CCHR Florida has toured over 7,500 people through the museum as part of an ongoing campaign to restore rights and dignity to the field of mental health.
— Citizens Commission on Human Rights
CLEARWATER, FLORIDA, UNITED STATES, June 14, 2021 /EINPresswire.com/ — More than 7,500 people have toured the Psychiatry: An Industry of Death museum which opened in Clearwater during the summer of 2015. Comprised of 14 audiovisual displays revealing the hard facts about psychiatric abuses, the exhibit is a two-hour self-guided tour which uses educational panels and videos created from interviews with over 160 doctors, attorneys, educators and survivors speaking out on abuse and fraud in the mental health industry. The Citizens Commission on Human Rights (CCHR), a non-profit mental health watchdog, opened the museum for the purpose of raising awareness on the history of psychiatry and creating effective change to the mental health law known as the Baker Act.Coupling tours of the museum with seminars and workshops delivered by attorneys and healthcare professionals on the mental health law and the dangerous side effects of psychiatric drugs, CCHR aspires to disabuse lawmakers, doctors and all private citizens that psychiatry is a trusted and safe expert for the betterment of mental health.
Of the thousands of people that tour the museum and attend center events are psychiatric nursing students brought by their professors to learn the truth about psychiatry.
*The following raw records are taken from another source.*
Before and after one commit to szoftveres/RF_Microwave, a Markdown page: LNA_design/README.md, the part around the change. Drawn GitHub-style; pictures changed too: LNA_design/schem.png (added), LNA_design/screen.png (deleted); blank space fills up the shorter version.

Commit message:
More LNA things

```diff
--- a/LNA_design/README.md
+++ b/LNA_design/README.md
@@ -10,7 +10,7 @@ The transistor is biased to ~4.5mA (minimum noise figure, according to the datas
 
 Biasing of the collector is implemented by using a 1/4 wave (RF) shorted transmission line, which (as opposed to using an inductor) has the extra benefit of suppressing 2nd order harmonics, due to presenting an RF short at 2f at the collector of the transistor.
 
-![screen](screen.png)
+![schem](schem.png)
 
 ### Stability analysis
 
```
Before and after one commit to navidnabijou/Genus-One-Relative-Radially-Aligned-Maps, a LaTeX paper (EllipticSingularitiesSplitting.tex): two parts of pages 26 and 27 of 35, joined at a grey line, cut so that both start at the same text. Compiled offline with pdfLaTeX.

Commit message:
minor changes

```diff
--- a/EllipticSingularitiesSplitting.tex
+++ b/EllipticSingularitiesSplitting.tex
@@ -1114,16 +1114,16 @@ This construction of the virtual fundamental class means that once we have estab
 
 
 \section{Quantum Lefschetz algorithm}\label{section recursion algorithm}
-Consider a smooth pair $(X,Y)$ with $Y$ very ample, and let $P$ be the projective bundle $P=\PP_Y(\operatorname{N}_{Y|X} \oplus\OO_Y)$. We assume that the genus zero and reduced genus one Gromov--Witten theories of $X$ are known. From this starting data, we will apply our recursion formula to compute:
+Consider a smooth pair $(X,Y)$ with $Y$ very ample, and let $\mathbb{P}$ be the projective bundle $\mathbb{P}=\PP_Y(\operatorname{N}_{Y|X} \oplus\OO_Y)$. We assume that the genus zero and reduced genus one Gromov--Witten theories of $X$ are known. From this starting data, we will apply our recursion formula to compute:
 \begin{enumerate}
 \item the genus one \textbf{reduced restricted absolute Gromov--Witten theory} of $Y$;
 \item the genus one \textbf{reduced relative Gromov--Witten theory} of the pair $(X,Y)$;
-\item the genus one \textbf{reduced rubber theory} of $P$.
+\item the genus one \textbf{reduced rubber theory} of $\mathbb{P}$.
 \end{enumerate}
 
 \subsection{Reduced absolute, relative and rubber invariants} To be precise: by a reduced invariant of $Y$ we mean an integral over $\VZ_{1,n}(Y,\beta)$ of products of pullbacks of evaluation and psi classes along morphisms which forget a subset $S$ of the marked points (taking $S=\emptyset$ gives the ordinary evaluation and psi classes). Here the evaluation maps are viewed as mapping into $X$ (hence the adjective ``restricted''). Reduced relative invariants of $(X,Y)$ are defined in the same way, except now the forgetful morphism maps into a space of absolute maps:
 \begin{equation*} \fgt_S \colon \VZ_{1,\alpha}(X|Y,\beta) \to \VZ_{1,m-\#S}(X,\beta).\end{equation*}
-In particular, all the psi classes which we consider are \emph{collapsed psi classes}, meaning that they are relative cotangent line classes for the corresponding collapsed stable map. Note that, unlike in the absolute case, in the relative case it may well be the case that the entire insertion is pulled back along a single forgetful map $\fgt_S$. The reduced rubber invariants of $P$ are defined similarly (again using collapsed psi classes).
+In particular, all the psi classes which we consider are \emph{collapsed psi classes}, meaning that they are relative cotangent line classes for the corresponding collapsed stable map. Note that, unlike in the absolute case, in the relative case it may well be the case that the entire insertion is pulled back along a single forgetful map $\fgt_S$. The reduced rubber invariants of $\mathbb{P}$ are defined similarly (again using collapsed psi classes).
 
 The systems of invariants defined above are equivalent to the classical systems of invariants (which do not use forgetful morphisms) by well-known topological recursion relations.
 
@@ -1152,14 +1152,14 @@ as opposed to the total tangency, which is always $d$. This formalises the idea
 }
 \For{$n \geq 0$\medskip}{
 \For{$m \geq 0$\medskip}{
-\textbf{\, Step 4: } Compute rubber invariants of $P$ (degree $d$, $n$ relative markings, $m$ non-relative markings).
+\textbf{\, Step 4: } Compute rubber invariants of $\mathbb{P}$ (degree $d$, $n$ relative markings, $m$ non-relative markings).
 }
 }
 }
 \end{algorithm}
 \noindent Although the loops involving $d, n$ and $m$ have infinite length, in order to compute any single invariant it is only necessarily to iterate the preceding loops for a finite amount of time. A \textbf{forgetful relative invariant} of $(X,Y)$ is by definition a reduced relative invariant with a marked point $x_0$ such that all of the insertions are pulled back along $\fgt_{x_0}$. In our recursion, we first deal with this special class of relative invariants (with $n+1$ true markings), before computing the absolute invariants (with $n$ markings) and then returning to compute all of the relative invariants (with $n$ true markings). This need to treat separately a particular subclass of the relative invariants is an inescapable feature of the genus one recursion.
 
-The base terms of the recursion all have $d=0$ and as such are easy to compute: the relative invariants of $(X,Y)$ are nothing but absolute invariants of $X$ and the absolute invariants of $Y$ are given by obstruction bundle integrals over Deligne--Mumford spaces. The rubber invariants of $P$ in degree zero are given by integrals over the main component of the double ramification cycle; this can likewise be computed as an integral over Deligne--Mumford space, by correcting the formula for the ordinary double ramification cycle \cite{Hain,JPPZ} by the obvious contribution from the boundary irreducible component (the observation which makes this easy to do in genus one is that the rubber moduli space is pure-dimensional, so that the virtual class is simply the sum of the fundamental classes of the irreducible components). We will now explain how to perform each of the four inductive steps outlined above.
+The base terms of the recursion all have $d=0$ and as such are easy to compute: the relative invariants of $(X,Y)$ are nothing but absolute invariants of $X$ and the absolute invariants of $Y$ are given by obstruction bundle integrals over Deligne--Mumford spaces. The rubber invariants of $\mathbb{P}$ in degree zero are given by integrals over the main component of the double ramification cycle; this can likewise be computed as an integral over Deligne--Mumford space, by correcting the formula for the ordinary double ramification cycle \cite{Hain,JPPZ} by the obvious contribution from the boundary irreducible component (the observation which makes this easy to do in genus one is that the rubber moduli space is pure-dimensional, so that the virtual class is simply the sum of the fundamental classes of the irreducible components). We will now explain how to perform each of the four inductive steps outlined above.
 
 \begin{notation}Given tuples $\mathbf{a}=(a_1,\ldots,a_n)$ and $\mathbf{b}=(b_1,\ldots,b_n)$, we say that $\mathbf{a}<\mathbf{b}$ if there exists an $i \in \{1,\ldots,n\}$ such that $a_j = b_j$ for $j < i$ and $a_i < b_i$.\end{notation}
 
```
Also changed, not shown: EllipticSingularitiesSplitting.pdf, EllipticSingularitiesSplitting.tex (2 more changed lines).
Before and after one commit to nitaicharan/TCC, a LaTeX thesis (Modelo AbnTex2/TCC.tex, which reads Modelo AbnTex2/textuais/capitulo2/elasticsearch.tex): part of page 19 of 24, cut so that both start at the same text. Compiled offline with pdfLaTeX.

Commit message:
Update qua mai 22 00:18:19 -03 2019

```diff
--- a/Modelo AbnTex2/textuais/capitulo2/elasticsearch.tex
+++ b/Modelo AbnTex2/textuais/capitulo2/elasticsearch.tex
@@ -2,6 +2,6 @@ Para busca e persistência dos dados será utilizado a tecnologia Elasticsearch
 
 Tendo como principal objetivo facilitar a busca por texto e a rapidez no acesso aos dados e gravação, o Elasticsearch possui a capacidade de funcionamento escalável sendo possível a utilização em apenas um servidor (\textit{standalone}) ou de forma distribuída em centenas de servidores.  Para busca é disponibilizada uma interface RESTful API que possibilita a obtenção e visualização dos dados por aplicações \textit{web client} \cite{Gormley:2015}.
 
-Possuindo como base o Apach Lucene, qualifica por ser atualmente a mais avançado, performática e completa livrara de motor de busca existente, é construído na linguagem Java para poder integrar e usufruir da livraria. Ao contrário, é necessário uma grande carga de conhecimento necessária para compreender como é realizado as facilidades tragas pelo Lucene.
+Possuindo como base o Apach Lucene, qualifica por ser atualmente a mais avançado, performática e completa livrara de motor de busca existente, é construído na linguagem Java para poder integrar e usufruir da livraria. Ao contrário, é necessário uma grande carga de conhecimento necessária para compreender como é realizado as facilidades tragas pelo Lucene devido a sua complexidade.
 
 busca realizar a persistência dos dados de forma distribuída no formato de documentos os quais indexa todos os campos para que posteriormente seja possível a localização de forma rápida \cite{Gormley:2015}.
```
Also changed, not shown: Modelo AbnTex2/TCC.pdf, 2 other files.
Students from schools such as Galen College of Nursing, Medical Prep Institute of Tampa Bay, Orange Technical College, Keiser University Clearwater Campus and Breckenridge College of Nursing at ITT-Technical Institute tour the exhibit and center as part of their clinical days and find the experience to be informative and eye-opening.
Additionally, the Center offers regular showings of the Citizens Commission on Human Rights International’s latest documentary, “Therapy or Torture: The Truth about Electroshock”.
A gripping exposé about a psychiatric “treatment” that most people think was banned as torture in 1976 when the film “One Few over the Cuckoo’s Nest” won multiple Academy Awards, the documentary uses patient testimony, legal depositions and health care and biomedical experts to refute claims that electroshock “helps.”
The museum is open daily and events on mental health rights, involuntary examination, psychiatric drug side effects and electroshock are held weekly and monthly. Both are open to the general public and free of charge. For more information please call 727-442-8820 or visit www.cchrflorida.org.
About CCHR: Initially established by the Church of Scientology and renowned psychiatrist Dr. Thomas Szasz in 1969, CCHR’s mission is to eradicate abuses committed under the guise of mental health and enact patient and consumer protections. L. Ron Hubbard, founder of Scientology, first brought psychiatric imprisonment to wide public notice: “Thousands and thousands are seized without process of law, every week, over the ‘free world’ tortured, castrated, killed. All in the name of ‘mental health,’” he wrote in March 1969.
Psychiatry: An Industry of Death, Introduction